A few years back, I walked over to the country store next door in the late afternoon and said, “Nice day” to the older gentleman sitting on the bench outside. He paused, looked at me, and then said, “So far.”

When I was a kid and we lived up on Southeast Corner Road, a gentleman from the state Department of Conservation was trying to find our cabin. He stopped at the bottom of our road at Bernie Squire’s place and asked Bernie if he knew where the Kimballs lived. Bernie rolled out from under his truck, walked slowly to the gate, looked the stranger in the eye, and said, “Yup.” Then he walked back to his truck to finish his repairs.

Road jokes are always the best. Back in the '60s I experienced one of them first hand. I was lost and asked a 10-year-old standing by the side of the road if he knew where Maple Street was. He said, pointing to the ground, “You’re sitting on it.”

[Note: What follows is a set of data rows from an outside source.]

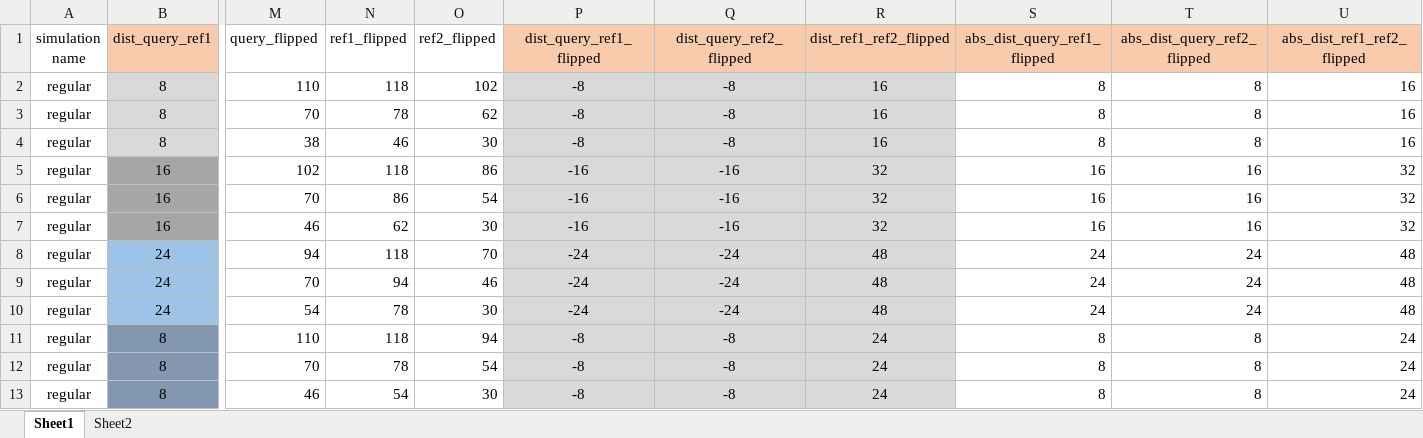
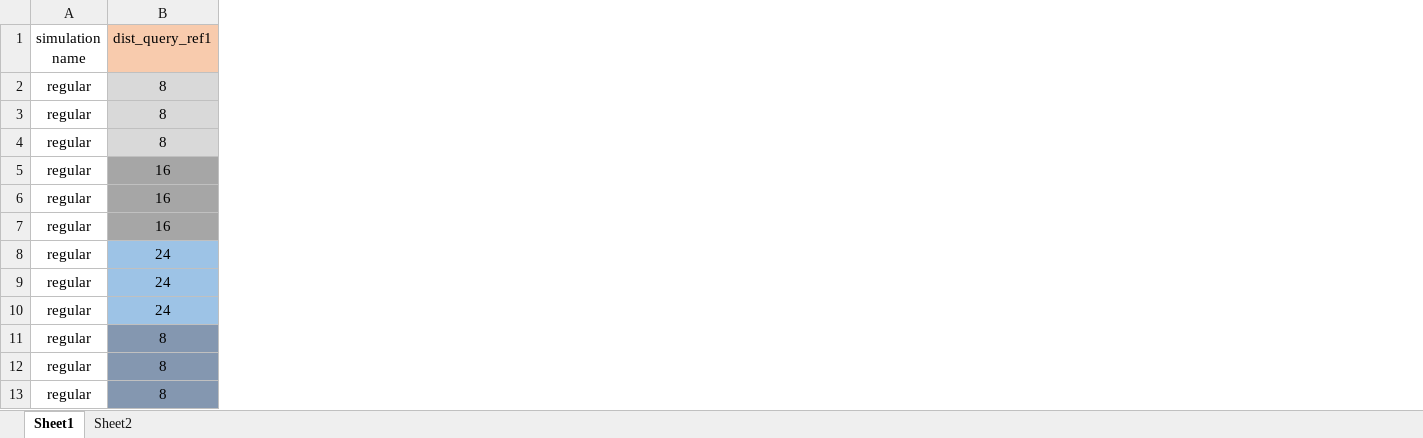
Before and after one commit to LevanBokeria/density_2_analysis, an Excel workbook: docs/choosing_triplets.xlsx, sheet Sheet1, drawn as a sheet; only a part is shown, gaps mark what is left out; values as stored, in another font and other column widths than the file's, no borders; the diff names each change by its address in the sheet, - before the commit and + after, or states it on an @@ line.

```diff
--- a/docs/choosing_triplets.xlsx (sheet Sheet1)
+++ b/docs/choosing_triplets.xlsx (sheet Sheet1)
-column M (query_flipped), rows 2-13: 110 | 70 | 38 | 102 | 70 | 46 | 94 | 70 | 54 | 110 | 70 | 46
-column N (ref1_flipped), rows 2-13: 118 | 78 | 46 | 118 | 86 | 62 | 118 | 94 | 78 | 118 | 78 | 54
-column O (ref2_flipped), rows 2-13: 102 | 62 | 30 | 86 | 54 | 30 | 70 | 46 | 30 | 94 | 54 | 30
-column P (dist_query_ref1_flipped), rows 2-13: -8 | -8 | -8 | -16 | -16 | -16 | -24 | -24 | -24 | -8 | -8 | -8
-column Q (dist_query_ref2_flipped), rows 2-13: -8 | -8 | -8 | -16 | -16 | -16 | -24 | -24 | -24 | -8 | -8 | -8
-column R (dist_ref1_ref2_flipped), rows 2-13: 16 | 16 | 16 | 32 | 32 | 32 | 48 | 48 | 48 | 24 | 24 | 24
-column S (abs_dist_query_ref1_flipped), rows 2-13: 8 | 8 | 8 | 16 | 16 | 16 | 24 | 24 | 24 | 8 | 8 | 8
-column T (abs_dist_query_ref2_flipped), rows 2-13: 8 | 8 | 8 | 16 | 16 | 16 | 24 | 24 | 24 | 8 | 8 | 8
-column U (abs_dist_ref1_ref2_flipped), rows 2-13: 16 | 16 | 16 | 32 | 32 | 32 | 48 | 48 | 48 | 24 | 24 | 24
```
Also changed, not shown: 1 other file.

Here is a series I just came across that sums them up pretty well.

Does this road go to Montpelier? Nope. Stays right here.

No, I mean can I take this road to Montpelier? Don’t think you can get it in your car.

Will, if I drive down this road, will I get to Montpelier? Don’t know how good a driver you are.

You don’t know anything, do you? I know I ain’t lost.

There’s not much between you and an idiot, is there? Just this yard and that fence.

Calvin Coolidge humor is legendary. When the first lady was touring a poultry farm, she noticed a rooster mating vigorously with a hen. She asked the tour guide, “How often does he do that?” The answer was, “Oh, most of the day.” She then said, “Please tell that to Mr. Coolidge.” Later in the day, as the president was getting the same tour, he was given the message from his wife. Coolidge asked, “Well, how many different hens does he do it with?” The answer: “Oh, about a dozen.” Coolidge replied, “Please tell that to Mrs. Coolidge.”

The real old-time Vermonters, not the folks who moved up from New York or Connecticut, have rules to live by. They don’t wear shorts or sunglasses, or go swimming. They don’t use tool boxes—the hammer, pliers and baling twine are somewhere on the floor of the truck. They don’t drink. They don’t take vacations. They have been to the next town but only once or twice. They rarely get married. They don’t own anything new. They are perfectly happy to not talk if they have nothing to say, especially about where they hunt and fish. And when they sit down to dinner they say, “It’s time to get down to business!”

Perhaps the most charming aspect of Vermont humor is that Vermonters love to poke fun at themselves.

How many University of Vermont freshmen does it take to screw in a light bulb? None, it’s a sophomore course!

Well, that’s about it for this month. I leave you with one of the oldest jokes about the seasons. In Vermont, the seasons are “Almost winter, winter, still winter and road construction.” Appropriate for this year.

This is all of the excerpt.